Throughout the book, there is sense of naivete. There are comments interspersed throughout the book that reflect Salisbury?s lack of understanding of the current situation. Salisbury may know an extensive amount of Chinese history, but it doesn?t appear that he knows much the current atmosphere and views that are appearing at the time of the Tiananmen Square demonstrations. He doesn?t appear to know what the students are feeling or why they are demonstrating. For instance, ?I am sure that a lot of those the TV is now calling bandits are unemployed youth. They have nothing to do, and the excitement of brisk rock throwing or setting buses on fire would attract them? . There is also his statement that, ?Frankly, I can?t believe the country is that shook up? . This blatant Western ignorance of the current Chinese situation should not have made it to print. So why did it?

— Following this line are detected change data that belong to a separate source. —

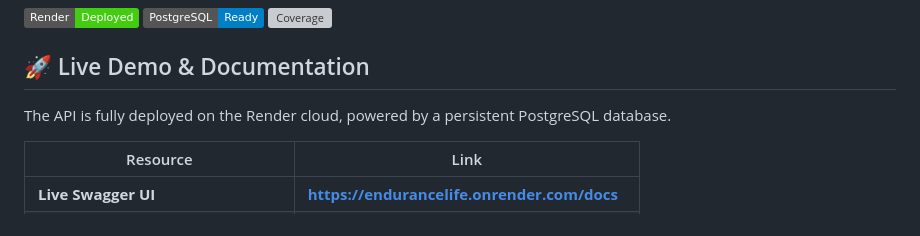
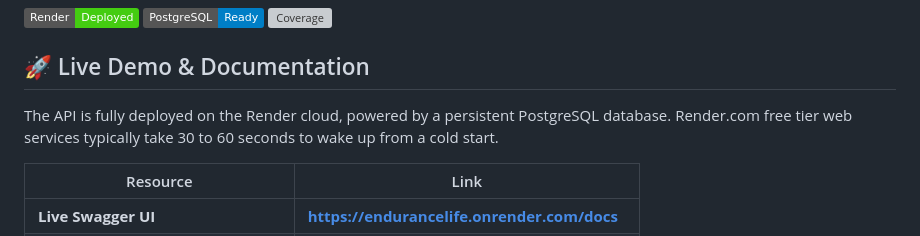
Before and after one commit to DavidFeng-8844/EnduranceLife, a Markdown page: README.md, the part around the change. Drawn GitHub-style; badges without logos; grey boxes are pictures that could not be loaded.

Commit message:
update cold start declaration

```diff
--- a/README.md
+++ b/README.md
@@ -9,6 +9,7 @@ A robust RESTful API for managing endurance-sport training data, daily nutrition
 ## 🚀 Live Demo & Documentation
 
 The API is fully deployed on the Render cloud, powered by a persistent PostgreSQL database.
+Render.com free tier web services typically take 30 to 60 seconds to wake up from a cold start.
 
 | Resource | Link |
 |---|---|
```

Ultimately, I believe that this book is worth reading for its detailed chronology and portrayal of what was going on. This diary is not a summary, but an event by event account of Tiananmen Square and the countryside reaction. He is able to give the reader a timetable in order to orient themselves to the situation. He is also able to give a good portrayal of what people outside of Beijing have heard and what they are feeling. This point of view from outside the city, from the country, is often neglected in other readings about Tiananmen Square. In addition, Salisbury was a distinguished writer and his knowledge of Chinese history is helpful. However, his significant naivete of the reasoning behind the demonstrations and his lack of major interest outside of his project are drawbacks. Salisbury even comments that ?I am going to take a shower and purge the dust of China from my body? . In order to understand what happened in China during the Tiananmen Square demonstrations, a person needs to understand the students. They need to understand Mao?s concept of constant revolution and how the Communist Party has seemed to have forgotten that. China has to remember its entire past and not just what has been told to them or what they want to remember. A true revolution will only occur when the entire society is ready, but let us not forget that these nudges of demonstrations are stepping-stones to the future and to change.